Joshua: It was perfect. Genuinely creepy and colorful comic book stuff that you can’t look away from, but also deeply rooted in Peter’s feelings. I wanted to see Peter dealing with this kind of stuff throughout the movie, but unfortunately all those MCU ties kept getting in the way.
One more thing before we jump to talking about the end: I hate those damn glasses. Like not how they look (they’re ridiculous) but everything else about them. Why are they there? Why did Tony Stark give the keys to the Death Star to a kid? Why does Tony Stark HAVE a Death Star??
Paul: We’re just going to gloss over the fact that Tony Stark created the WILD invasion of privacy Death Star. That just can’t be legal, fam. But yeah, it was a real silly way to embody the idea of Peter’s need to find a new mentor. Also, he could just rock them again and say “Ok, I’m back”??? What kind of security is this, Stark?
Joshua: That was way too easy! But the movie makes up for it with this wild, ridiculously fun ending that...doesn’t actually happen until mid-credits! I get it, this is how these movies work, but really it’s kind of insane they just have J.K. Simmons return as J. Jonah Jameson and completely out Peter as Spider-Man after some credits.

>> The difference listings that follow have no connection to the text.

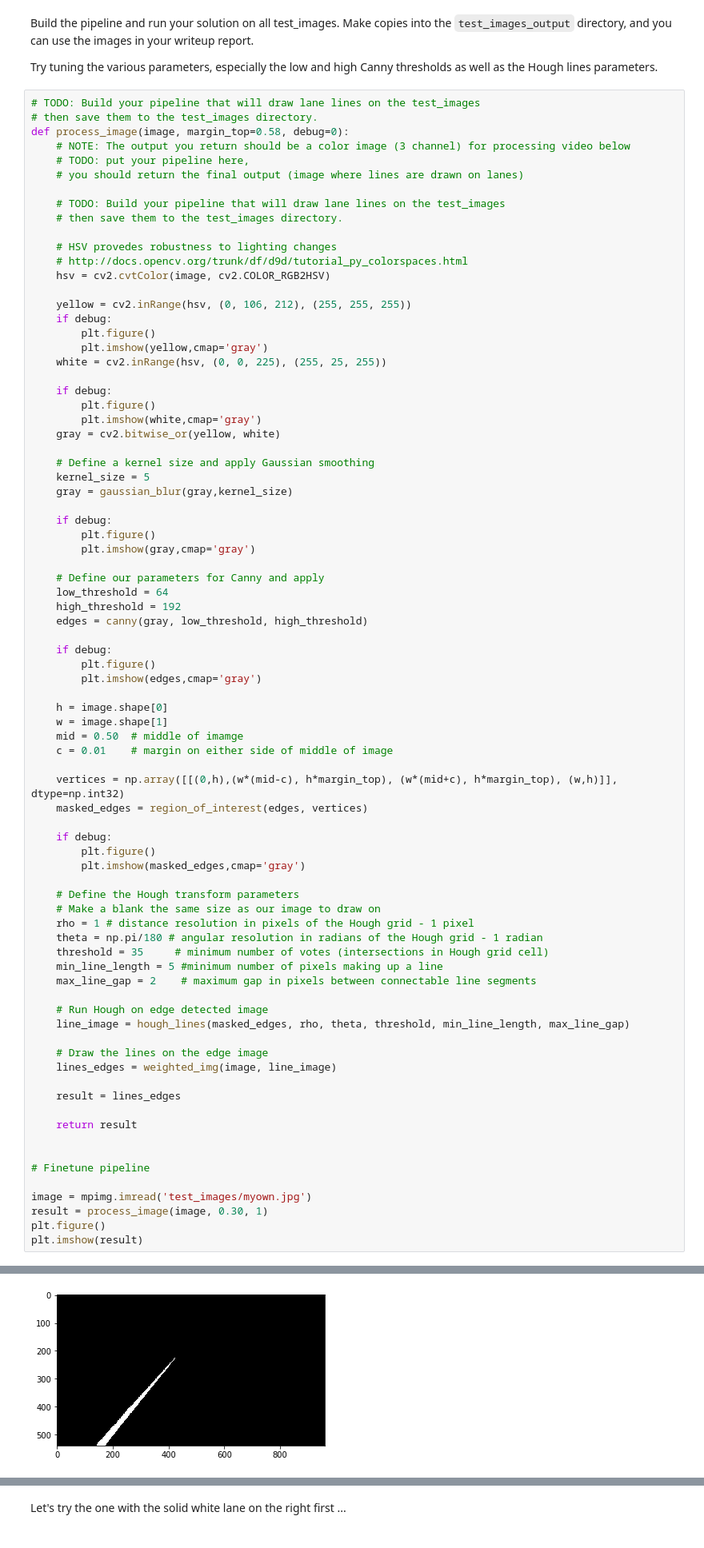
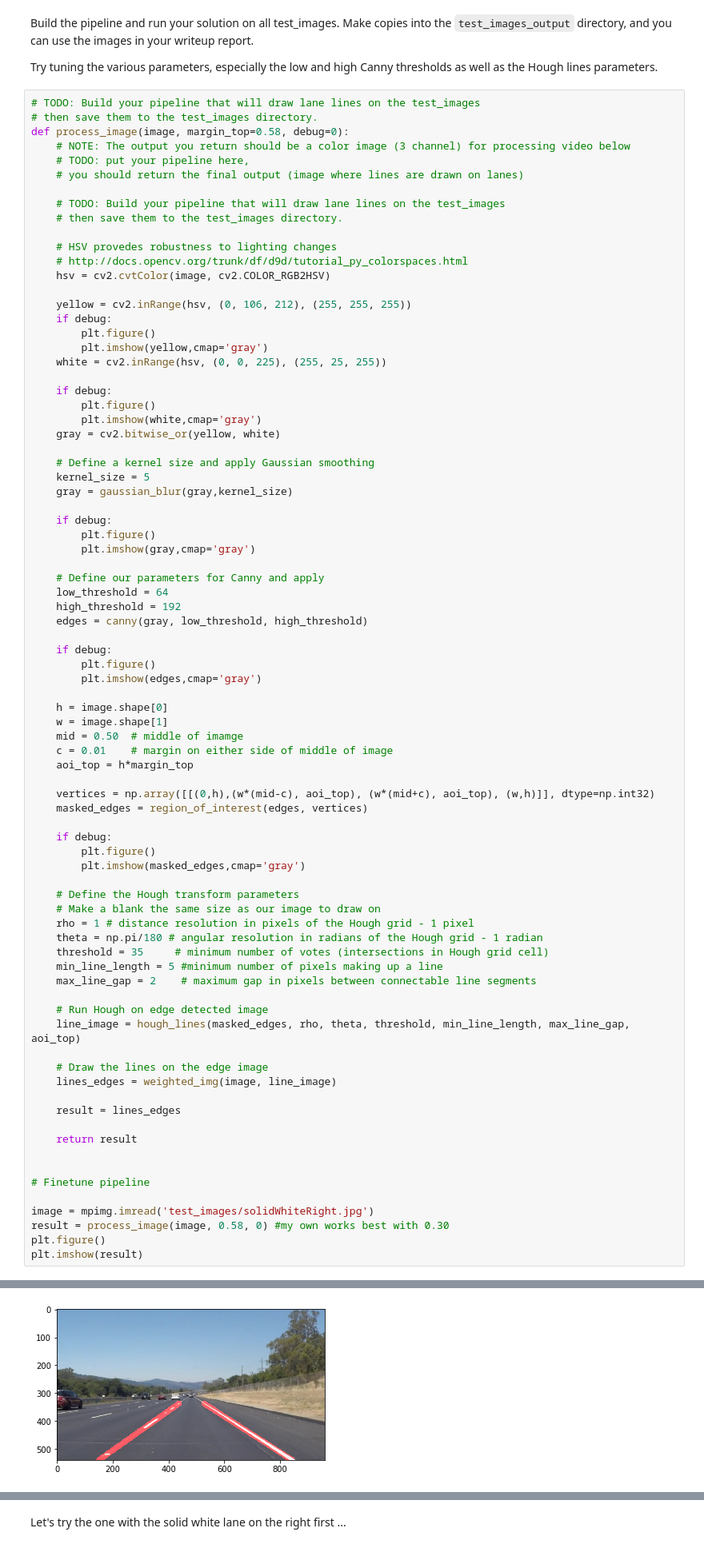
Before and after one commit to asadziach/CarND-LaneLines-P1, a Jupyter notebook: P1.ipynb, the cells around one changed output, grey strips where cells are left out. Shown at 80% size. Cells and saved outputs as stored; diff of their text form.

```diff
--- a/P1.ipynb
+++ b/P1.ipynb
@@ -236,39 +287,40 @@ def process_image(image, margin_top=0.58, debug=0):
     w = image.shape[1]
     mid = 0.50  # middle of imamge
     c = 0.01    # margin on either side of middle of image
+    aoi_top = h*margin_top
 
-    vertices = np.array([[(0,h),(w*(mid-c), h*margin_top), (w*(mid+c), h*margin_top), (w,h)]], dtype=np.int32)
+    vertices = np.array([[(0,h),(w*(mid-c), aoi_top), (w*(mid+c), aoi_top), (w,h)]], dtype=np.int32)
     masked_edges = region_of_interest(edges, vertices)
 
     if debug:
         plt.figure()
         plt.imshow(masked_edges,cmap='gray')
 
     # Define the Hough transform parameters
     # Make a blank the same size as our image to draw on
     rho = 1 # distance resolution in pixels of the Hough grid - 1 pixel
     theta = np.pi/180 # angular resolution in radians of the Hough grid - 1 radian
     threshold = 35     # minimum number of votes (intersections in Hough grid cell)
     min_line_length = 5 #minimum number of pixels making up a line
     max_line_gap = 2    # maximum gap in pixels between connectable line segments
 
     # Run Hough on edge detected image
-    line_image = hough_lines(masked_edges, rho, theta, threshold, min_line_length, max_line_gap)
+    line_image = hough_lines(masked_edges, rho, theta, threshold, min_line_length, max_line_gap, aoi_top)
 
     # Draw the lines on the edge image
     lines_edges = weighted_img(image, line_image)
 
     result = lines_edges
 
     return result
 
 
 # Finetune pipeline
 
-image = mpimg.imread('test_images/myown.jpg')
-result = process_image(image, 0.30, 1)
+image = mpimg.imread('test_images/solidWhiteRight.jpg')
+result = process_image(image, 0.58, 0) #my own works best with 0.30
 plt.figure()
 plt.imshow(result)
 # %% [output]
 <matplotlib.image.AxesImage at 0x...>
-[figure, old version]
+[figure, new version]
```
Also changed, not shown: parts of 11 cells of this notebook.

Paul: I love that J.K. Simmons is back reprising that role. Again, I just love how they seem to be zooming through story arcs here. Like yup, MJ knows, now everybody knows. Let’s get on with it. This injected new life into my interest in these movies, and I honestly didn’t see that coming, which is why Spider-Man is the perfect character to ground the new “phase” around, in my opinion.

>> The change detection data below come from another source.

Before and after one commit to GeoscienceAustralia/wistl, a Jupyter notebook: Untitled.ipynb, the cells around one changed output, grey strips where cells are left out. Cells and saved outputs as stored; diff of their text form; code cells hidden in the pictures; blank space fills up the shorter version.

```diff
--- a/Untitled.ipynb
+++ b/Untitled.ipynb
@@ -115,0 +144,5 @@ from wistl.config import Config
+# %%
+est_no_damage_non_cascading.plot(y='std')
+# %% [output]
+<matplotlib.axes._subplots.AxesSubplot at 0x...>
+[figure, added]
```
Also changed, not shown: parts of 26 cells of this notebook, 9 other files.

We have that earned father-figure loss this time around, but we also have this newfound confidence of a teenager securing his footing and still finding huge battles ahead. It’s great.
Joshua: Definitely. It’s a hell of a mic drop that throws Peter’s world upside down just as soon as he’s starting to figure out his place in it, one that’s bound to be extremely entertaining (and different!) given how good and fun his supporting cast is. Ned and Betty! Flash and MJ! Aunt May and....Happy, I guess. He’s fine. Oh! And Martin Starr and JB Smoove! Heroes, each of them.
Man, I’m so jazzed for another Spidey movie.
Paul: It’s nice to finally see Spidey in a new and exciting light. Not that excited to start another 80-movie phase though, but if Spidey’s in it, I’m contractually obligated as a fellow Queens native.
Also, I can’t wait for Miles in the MCU. In due time.
Joshua: Let’s hear it for Queens!